Inline Coding in CONNECT platform

As we discussed here, the core idea of CONNECT platform is that main logical flow of backend code is asynchronous. However, not all levels of the logic are necessarily asynchronous, so you would need to easily mix the asynchronous graphs of CONNECT with traditional synchronous code.

Fortunately, CONNECT platform is based on NodeJS, and you can easily integrate Javascript code pieces into the platform. There are two main ways to do that:

  1. Inline Codes: value and expression nodes already parse Javascript expressions. You can even write functions with zero or one arguments and write arbitrary amount of code easily right in the middle of a graph.
  2. Packages: for much more elaborate codes, like submodules, you can easily create Javascript modules, add a little bit of extra metadata that turns your module into a CONNECT package, and push it to some remote git repository. Then you can install it as a package on the “packages” section of your CONNECT project easily. You can even publish the packages to NPM and allow fellow CONNECT users to utilize your modules.
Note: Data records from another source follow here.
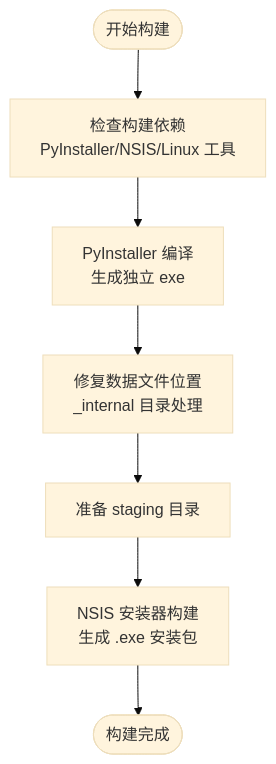
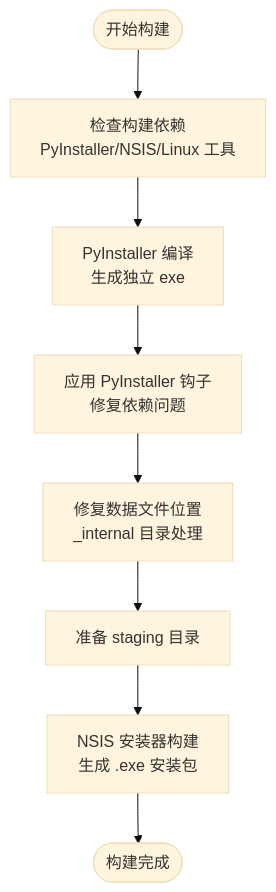
Before and after one commit to joyafa/knowledge: the third of 6 diagrams in .qoder/repowiki/zh/content/部署与运维/部署与运维.md, drawn with Mermaid (base theme). The commit also changed other lines of this file and 18 other files, not shown here.

````diff
--- a/.qoder/repowiki/zh/content/部署与运维/部署与运维.md
+++ b/.qoder/repowiki/zh/content/部署与运维/部署与运维.md
@@ -194,9 +208,10 @@
 ```mermaid
 flowchart TD
 Start(["开始构建"]) --> CheckDeps["检查构建依赖<br/>PyInstaller/NSIS/Linux 工具"]
 CheckDeps --> BuildPyI["PyInstaller 编译<br/>生成独立 exe"]
-BuildPyI --> FixData["修复数据文件位置<br/>_internal 目录处理"]
+BuildPyI --> ApplyHooks["应用 PyInstaller 钩子<br/>修复依赖问题"]
+ApplyHooks --> FixData["修复数据文件位置<br/>_internal 目录处理"]
 FixData --> PrepareStage["准备 staging 目录"]
 PrepareStage --> BuildNSIS["NSIS 安装器构建<br/>生成 .exe 安装包"]
 BuildNSIS --> Complete(["构建完成"])
 ```
````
You can read on how to create CONNECT packages here. However, here we are going to cover how can you do inline code pieces on the platform.

Inline Codes Using Expressions

So this is how you would create an expression that gets a number and multiplies it by two:

fig. 1, how to add a usual expression

Now imagine if you wanted to get a list of numbers and multiply it by two, and for some reason you did not want to use Javascript’s filter, then you would do something like this:

fig. 2, doing inline code in an expression

Basically, when the object described in an expression or value is a function with zero arguments, the node will call the function and output its return value. In the context of this function, you also have access to all the inputs as they are named, as you can see in figure 2, that you can easily access a in the function’s body.

In the function’s context, you also have access to these other objects:

  • console which you can use for doing console logs and what not.
  • require function, which you can use to require any module you might need.
  • error function, which you can utilize to indicate an error has occurred. You can either pass it an error message (a string) or an Error object.
  • context : context is a shared object that is created for each request. All nodes that are invoked while processing that request can have access to it, read from it and write to it. For example, you can use context.req to access the express request object.

If you want to do a little bit of asynchronous logic in your code as well, then you can uses a function with one argument instead of zero:

For example, this code in an expression will run a node on path /something on items of a list. The done object is a function that you can call when you are done, and the data you pass to it would be the output of the expression. You can also call it without any arguments, and the output of the expression would be undefined .

Fun note: the is actually the way you would invoke a node from within Javascript, regardless of it being native itself (written in Javascript) or a graph created visually.

Whats Next?

Check out the rest of the guides maybe? ;)